Cat lungworm is carried by slugs and snails, and cats can become infected either by eating infected molluscs directly, or more commonly by eating other animals that have eaten infected molluscs, such as rodents or birds.
Is lungworm dangerous for cats?
Lungworm generally causes respiratory illness and lung damage, and infected cats often cough or wheeze, and may have breathing difficulties. Symptoms are often mild in adult cats, but the disease can be more serious in kittens and cats that are otherwise unwell.
Can cats transfer lungworm to other pets?

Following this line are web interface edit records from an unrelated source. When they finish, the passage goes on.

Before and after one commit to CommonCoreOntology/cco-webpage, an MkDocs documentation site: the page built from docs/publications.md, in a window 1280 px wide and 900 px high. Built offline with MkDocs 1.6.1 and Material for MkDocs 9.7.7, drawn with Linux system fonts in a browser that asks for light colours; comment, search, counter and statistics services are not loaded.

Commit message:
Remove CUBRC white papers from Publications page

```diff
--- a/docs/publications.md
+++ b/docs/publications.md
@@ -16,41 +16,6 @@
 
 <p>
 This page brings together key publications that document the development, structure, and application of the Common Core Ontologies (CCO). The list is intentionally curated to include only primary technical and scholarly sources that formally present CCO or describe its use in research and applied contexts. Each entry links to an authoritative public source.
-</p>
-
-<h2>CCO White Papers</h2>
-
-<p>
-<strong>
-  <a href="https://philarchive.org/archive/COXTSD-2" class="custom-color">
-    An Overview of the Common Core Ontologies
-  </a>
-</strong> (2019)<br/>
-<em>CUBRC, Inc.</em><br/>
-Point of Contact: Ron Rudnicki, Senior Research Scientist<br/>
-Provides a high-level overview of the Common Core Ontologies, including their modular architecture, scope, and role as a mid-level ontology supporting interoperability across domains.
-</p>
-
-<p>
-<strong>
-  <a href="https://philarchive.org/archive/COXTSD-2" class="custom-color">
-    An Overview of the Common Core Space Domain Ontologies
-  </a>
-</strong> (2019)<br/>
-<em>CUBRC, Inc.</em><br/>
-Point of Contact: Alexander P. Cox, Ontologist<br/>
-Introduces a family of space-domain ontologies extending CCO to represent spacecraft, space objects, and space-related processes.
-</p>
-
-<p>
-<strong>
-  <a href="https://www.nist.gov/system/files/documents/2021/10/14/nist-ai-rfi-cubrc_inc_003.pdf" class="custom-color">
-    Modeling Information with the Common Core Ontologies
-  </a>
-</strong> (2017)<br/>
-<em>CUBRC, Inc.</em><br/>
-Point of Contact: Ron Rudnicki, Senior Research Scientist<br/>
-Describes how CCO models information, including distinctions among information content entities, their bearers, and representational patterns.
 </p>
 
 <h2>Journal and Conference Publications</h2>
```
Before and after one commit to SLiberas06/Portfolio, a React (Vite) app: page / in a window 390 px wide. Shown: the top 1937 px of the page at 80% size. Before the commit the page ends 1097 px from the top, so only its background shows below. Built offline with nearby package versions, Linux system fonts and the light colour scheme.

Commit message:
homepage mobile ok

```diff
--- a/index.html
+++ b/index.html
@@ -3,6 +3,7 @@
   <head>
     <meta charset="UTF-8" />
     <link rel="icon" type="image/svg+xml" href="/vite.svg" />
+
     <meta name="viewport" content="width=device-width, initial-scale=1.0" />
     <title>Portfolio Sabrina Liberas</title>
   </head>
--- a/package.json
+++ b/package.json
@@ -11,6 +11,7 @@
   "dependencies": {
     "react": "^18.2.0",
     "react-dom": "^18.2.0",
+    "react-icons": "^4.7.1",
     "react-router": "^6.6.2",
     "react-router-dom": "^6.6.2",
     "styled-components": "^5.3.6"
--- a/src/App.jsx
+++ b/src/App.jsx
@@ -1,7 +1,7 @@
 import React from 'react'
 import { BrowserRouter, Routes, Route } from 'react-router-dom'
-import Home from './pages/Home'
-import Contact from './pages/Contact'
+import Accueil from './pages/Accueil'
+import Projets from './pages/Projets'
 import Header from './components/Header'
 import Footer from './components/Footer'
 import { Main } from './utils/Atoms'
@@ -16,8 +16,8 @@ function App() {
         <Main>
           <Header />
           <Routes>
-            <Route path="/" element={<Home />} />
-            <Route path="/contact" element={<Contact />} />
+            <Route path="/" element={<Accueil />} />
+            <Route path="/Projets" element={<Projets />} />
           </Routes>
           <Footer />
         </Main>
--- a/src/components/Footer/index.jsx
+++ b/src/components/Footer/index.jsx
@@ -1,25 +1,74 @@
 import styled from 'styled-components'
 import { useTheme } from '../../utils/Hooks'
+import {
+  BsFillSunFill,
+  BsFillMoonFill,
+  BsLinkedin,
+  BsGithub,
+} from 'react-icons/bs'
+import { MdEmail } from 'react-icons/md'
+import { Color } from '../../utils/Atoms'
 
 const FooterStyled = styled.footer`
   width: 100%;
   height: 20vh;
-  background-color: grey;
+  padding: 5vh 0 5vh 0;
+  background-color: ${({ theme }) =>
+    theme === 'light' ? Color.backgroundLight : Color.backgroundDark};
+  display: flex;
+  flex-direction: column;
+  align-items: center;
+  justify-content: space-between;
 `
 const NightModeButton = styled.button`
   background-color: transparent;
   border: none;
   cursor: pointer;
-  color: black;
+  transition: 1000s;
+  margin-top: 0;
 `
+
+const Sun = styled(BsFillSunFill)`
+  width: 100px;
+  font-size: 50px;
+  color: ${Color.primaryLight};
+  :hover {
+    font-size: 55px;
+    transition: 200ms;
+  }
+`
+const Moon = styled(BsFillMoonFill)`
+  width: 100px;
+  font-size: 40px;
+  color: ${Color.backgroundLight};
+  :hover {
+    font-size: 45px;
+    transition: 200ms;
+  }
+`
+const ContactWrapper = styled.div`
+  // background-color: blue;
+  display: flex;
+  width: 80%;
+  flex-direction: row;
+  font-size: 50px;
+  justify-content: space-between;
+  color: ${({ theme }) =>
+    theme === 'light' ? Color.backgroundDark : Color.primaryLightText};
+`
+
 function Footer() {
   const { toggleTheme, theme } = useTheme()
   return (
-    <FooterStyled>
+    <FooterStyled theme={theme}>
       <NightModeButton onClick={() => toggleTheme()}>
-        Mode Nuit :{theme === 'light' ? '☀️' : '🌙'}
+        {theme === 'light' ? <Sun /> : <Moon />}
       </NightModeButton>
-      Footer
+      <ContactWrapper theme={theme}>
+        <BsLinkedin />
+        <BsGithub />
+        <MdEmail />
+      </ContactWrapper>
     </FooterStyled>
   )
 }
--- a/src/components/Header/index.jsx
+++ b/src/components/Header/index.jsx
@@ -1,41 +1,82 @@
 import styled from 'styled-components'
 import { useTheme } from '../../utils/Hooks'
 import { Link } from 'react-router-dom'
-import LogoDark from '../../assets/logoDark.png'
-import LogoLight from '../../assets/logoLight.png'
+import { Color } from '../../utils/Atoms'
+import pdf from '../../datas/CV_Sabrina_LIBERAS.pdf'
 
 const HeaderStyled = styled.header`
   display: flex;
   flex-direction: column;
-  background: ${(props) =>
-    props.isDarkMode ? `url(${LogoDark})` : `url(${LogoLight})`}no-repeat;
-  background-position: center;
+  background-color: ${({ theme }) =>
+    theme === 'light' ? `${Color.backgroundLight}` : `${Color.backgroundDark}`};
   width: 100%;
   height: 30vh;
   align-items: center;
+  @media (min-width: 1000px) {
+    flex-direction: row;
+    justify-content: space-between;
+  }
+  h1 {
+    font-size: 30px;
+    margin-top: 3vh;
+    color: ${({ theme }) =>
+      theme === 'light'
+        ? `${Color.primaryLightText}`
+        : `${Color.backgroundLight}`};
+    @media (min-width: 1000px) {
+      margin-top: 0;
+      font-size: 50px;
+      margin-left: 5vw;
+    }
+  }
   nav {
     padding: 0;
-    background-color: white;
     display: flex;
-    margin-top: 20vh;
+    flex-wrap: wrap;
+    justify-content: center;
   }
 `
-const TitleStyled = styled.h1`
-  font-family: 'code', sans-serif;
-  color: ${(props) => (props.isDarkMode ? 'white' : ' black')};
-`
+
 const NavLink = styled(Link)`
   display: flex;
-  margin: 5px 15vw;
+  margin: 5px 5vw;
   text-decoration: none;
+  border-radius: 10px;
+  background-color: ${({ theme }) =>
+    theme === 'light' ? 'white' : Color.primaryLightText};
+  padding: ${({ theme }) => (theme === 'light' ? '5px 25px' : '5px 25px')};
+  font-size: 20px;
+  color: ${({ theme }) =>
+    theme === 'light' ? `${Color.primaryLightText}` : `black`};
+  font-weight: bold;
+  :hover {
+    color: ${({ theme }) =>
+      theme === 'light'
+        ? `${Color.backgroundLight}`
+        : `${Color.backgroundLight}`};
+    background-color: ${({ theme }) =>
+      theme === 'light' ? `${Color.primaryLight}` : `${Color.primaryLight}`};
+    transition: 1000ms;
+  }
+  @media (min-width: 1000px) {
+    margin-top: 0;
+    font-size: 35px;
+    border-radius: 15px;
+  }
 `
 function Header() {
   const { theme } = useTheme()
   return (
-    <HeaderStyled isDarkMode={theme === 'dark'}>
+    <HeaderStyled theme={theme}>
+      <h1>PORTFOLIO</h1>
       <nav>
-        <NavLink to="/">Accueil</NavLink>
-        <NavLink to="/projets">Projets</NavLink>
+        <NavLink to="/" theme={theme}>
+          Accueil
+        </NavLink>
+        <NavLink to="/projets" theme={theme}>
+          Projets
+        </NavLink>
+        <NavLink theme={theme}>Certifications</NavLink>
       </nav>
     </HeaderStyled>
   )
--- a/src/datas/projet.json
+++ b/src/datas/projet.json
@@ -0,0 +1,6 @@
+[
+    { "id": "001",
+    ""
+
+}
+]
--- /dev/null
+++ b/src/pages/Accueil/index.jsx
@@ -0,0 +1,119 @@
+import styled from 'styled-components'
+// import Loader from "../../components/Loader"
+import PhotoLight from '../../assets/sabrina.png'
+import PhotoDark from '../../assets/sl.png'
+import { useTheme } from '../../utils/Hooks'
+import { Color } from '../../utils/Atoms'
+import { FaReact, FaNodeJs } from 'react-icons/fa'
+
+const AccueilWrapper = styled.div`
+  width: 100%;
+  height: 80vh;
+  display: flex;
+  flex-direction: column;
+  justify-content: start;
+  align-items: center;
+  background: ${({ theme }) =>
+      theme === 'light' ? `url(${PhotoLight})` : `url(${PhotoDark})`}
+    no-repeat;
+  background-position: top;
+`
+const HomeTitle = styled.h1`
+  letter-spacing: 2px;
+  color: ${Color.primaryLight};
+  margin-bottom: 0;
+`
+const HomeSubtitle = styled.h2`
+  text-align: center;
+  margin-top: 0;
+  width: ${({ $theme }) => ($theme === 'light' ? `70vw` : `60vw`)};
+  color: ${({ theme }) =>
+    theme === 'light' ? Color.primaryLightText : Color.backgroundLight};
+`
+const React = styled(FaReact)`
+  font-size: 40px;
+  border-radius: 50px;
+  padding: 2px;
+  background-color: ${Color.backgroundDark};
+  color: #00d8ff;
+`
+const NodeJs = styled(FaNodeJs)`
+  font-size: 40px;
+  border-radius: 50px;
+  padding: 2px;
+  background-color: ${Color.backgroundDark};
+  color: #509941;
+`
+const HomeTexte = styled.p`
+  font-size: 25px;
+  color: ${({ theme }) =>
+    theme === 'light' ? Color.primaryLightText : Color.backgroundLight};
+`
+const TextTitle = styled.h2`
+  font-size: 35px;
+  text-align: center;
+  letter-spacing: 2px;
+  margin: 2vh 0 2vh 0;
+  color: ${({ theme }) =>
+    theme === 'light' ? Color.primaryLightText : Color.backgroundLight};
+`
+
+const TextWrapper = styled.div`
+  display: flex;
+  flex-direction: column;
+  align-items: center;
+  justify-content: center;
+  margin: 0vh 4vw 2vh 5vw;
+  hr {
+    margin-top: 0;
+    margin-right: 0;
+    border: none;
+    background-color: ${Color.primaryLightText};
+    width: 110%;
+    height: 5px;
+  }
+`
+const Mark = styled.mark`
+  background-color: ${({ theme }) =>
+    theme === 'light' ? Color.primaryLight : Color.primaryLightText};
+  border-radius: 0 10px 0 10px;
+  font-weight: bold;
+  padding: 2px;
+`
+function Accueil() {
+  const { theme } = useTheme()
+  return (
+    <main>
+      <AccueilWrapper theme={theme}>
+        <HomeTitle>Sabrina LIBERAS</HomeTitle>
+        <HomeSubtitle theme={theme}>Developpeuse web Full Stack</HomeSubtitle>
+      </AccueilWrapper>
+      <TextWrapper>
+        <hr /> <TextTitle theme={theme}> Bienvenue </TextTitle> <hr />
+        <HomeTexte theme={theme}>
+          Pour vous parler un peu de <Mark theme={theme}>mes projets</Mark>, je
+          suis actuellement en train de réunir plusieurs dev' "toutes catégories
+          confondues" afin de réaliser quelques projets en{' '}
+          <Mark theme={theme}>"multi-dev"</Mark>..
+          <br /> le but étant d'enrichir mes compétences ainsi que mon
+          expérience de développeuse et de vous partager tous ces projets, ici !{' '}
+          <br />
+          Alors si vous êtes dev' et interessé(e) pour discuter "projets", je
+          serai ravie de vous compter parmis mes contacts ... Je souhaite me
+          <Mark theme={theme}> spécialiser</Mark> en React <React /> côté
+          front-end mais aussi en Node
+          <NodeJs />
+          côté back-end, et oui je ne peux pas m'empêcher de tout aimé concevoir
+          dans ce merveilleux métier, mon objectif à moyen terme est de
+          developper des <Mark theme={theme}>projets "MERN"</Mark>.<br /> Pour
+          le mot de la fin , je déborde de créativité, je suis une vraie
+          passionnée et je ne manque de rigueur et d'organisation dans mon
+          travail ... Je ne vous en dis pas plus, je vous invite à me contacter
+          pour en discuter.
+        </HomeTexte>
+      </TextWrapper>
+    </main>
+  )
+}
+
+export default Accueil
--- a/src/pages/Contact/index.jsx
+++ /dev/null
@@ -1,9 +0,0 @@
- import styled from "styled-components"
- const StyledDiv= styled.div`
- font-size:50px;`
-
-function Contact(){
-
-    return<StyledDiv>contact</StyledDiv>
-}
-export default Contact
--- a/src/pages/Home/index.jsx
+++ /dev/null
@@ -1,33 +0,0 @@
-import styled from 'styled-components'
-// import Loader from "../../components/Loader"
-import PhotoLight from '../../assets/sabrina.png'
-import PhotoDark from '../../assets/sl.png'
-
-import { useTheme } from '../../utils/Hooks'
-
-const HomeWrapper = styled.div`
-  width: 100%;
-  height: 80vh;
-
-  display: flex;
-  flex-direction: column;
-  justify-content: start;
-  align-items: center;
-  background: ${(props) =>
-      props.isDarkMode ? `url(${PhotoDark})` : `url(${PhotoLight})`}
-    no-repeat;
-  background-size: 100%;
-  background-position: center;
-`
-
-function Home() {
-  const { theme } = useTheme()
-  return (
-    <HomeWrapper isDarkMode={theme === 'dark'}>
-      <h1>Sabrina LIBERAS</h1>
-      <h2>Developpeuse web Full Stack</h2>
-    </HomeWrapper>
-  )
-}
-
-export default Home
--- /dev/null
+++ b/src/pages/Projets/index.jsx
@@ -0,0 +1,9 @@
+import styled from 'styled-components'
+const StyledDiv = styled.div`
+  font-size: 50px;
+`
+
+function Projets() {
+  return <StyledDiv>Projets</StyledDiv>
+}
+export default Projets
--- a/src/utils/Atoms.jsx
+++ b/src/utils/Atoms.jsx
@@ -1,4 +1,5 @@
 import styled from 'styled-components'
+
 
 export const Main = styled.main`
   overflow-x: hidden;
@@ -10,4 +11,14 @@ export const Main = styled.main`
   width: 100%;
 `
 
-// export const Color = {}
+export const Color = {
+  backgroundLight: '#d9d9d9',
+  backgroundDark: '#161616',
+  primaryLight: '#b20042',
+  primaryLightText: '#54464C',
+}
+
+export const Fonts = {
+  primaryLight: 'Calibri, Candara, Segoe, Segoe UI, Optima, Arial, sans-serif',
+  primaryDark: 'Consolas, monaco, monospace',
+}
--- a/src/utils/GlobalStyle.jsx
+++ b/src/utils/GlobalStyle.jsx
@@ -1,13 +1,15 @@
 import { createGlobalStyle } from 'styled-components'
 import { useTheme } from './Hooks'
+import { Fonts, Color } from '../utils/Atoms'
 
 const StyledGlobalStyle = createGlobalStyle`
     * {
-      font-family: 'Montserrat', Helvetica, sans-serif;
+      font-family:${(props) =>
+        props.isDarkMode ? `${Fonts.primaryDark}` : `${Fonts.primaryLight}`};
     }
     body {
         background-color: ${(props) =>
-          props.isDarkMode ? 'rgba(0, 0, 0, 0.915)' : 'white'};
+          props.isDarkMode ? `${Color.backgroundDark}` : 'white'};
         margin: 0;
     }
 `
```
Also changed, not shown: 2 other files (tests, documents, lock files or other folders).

Cat lungworm won’t affect dogs; they have their own species of lungworm that poses a much more serious risk to them. A cat infected with lungworm will pass lungworm larvae out in its faeces, contaminating the environment and infecting the local slugs and snails. Other cats can then pick the disease up either by eating these molluscs, or by eating another small animal (such as a rodent or bird) that has eaten the mollusc.
What are the symptoms of lungworm?
Symptoms include a persistent cough, wheezing and sneezing (especially after exertion), and there may be some discharge from the nose and difficulty breathing. These signs can also be seen in other diseases, so it’s not always easy to tell if your cat has lungworm. If your cat has any of these symptoms it’s advisable to get them checked over by a vet.
How can you protect your pet?
Discouraging your cat from hunting will help reduce the risk, but of course this is easier said than done! As tiny slugs and snails can fall into water bowls and attach to toys, cleaning these regularly and thoroughly can help reduce the risk. Not all products are able to kill this parasite, speak to your vet for further advice.
Did you know…
Don’t eat slugs. That might seem obvious, but an Australian man ate two for a dare and contracted meningitis from the rat lungworm hiding within. Thankfully, he recovered fully, but it took five months. Further evidence that you should always pick ‘truth’.
For more information about worming your cat, click here.